(DATA FOR THIS TASK Opens)
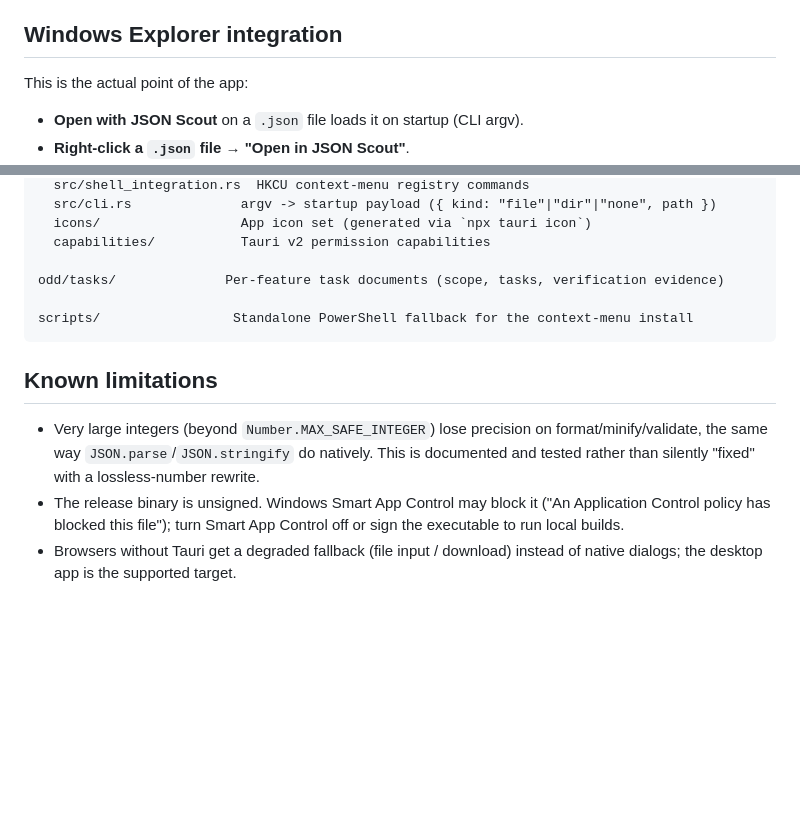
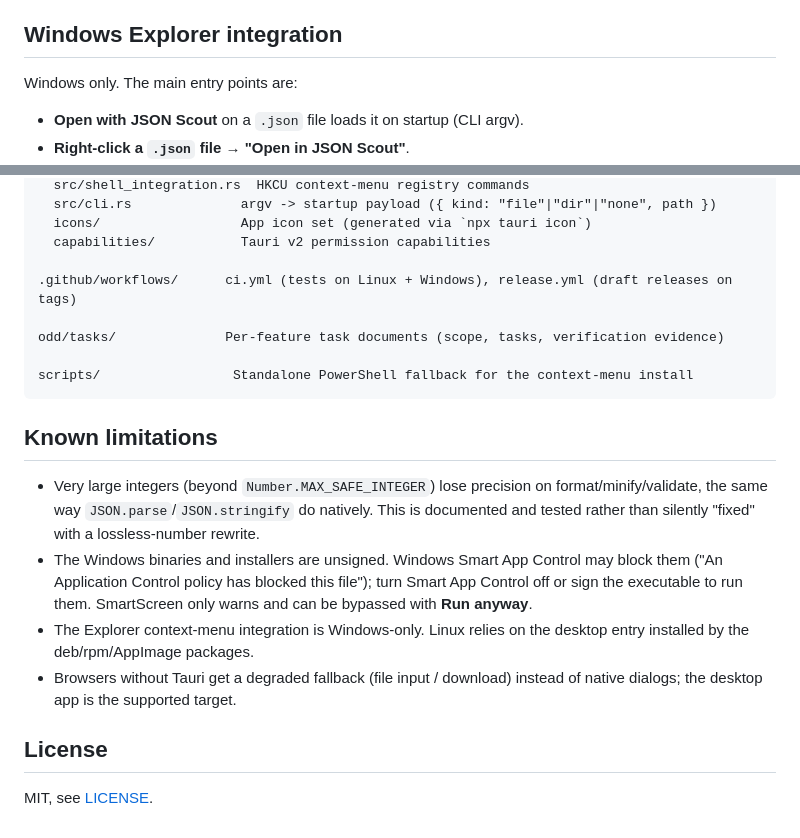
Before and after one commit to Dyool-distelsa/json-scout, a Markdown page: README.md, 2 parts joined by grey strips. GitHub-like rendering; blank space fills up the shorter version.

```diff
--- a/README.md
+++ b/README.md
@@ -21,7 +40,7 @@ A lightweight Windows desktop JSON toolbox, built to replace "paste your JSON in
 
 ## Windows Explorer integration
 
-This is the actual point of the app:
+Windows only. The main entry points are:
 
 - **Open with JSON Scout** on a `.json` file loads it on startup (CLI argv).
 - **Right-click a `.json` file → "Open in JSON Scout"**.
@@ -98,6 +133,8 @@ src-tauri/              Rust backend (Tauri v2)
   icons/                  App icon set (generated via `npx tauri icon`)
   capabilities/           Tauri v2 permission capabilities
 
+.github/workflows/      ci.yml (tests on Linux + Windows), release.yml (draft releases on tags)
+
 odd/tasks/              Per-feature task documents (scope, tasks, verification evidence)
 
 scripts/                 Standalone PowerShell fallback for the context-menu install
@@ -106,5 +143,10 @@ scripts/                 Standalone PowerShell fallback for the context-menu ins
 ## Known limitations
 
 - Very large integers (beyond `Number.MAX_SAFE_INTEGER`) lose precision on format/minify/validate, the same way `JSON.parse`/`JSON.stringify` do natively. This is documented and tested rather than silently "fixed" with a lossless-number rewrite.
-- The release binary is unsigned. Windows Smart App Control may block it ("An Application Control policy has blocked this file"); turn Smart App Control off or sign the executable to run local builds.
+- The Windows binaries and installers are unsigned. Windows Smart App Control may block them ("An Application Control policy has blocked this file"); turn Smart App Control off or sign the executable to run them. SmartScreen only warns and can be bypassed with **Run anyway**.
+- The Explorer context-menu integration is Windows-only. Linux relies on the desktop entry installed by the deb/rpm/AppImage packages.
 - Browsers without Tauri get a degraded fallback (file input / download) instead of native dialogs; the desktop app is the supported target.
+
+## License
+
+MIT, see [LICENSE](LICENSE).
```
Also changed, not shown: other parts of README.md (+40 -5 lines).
(DATA FOR THIS TASK Closes)
(DATA FOR THIS TASK Opens)
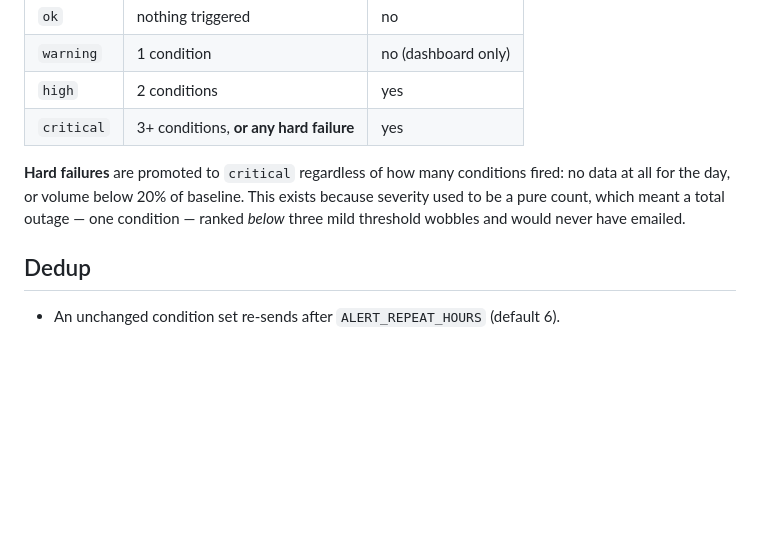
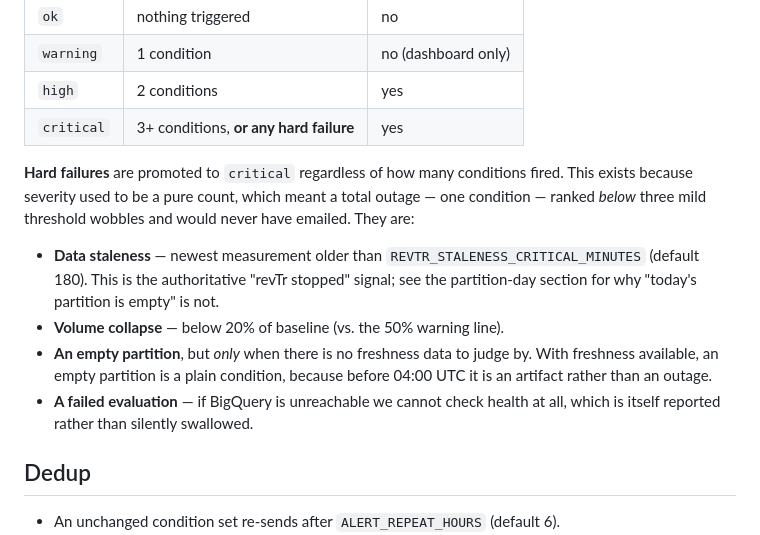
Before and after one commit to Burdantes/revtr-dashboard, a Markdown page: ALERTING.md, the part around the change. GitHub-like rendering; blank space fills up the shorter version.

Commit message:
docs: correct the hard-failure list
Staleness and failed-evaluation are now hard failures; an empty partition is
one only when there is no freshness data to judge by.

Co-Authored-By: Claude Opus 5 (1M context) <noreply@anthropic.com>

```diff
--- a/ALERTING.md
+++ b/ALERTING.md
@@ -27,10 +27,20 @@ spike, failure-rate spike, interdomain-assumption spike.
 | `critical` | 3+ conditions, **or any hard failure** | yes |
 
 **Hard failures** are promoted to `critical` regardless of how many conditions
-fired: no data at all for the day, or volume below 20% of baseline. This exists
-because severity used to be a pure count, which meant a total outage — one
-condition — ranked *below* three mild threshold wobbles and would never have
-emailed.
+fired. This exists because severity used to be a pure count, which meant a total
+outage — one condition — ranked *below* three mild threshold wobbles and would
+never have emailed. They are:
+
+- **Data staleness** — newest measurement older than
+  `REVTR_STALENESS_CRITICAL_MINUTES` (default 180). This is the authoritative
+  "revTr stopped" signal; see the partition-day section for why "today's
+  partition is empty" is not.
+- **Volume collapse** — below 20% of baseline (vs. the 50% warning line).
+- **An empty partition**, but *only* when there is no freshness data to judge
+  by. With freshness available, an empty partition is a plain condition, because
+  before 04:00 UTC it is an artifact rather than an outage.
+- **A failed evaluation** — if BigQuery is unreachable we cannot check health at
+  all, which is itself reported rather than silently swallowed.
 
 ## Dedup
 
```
(DATA FOR THIS TASK Closes)
# DIRECTIONS
Please go over the data above and tally every line holding "rather"; reply only with the count.

# WRITTEN RESPONSE
3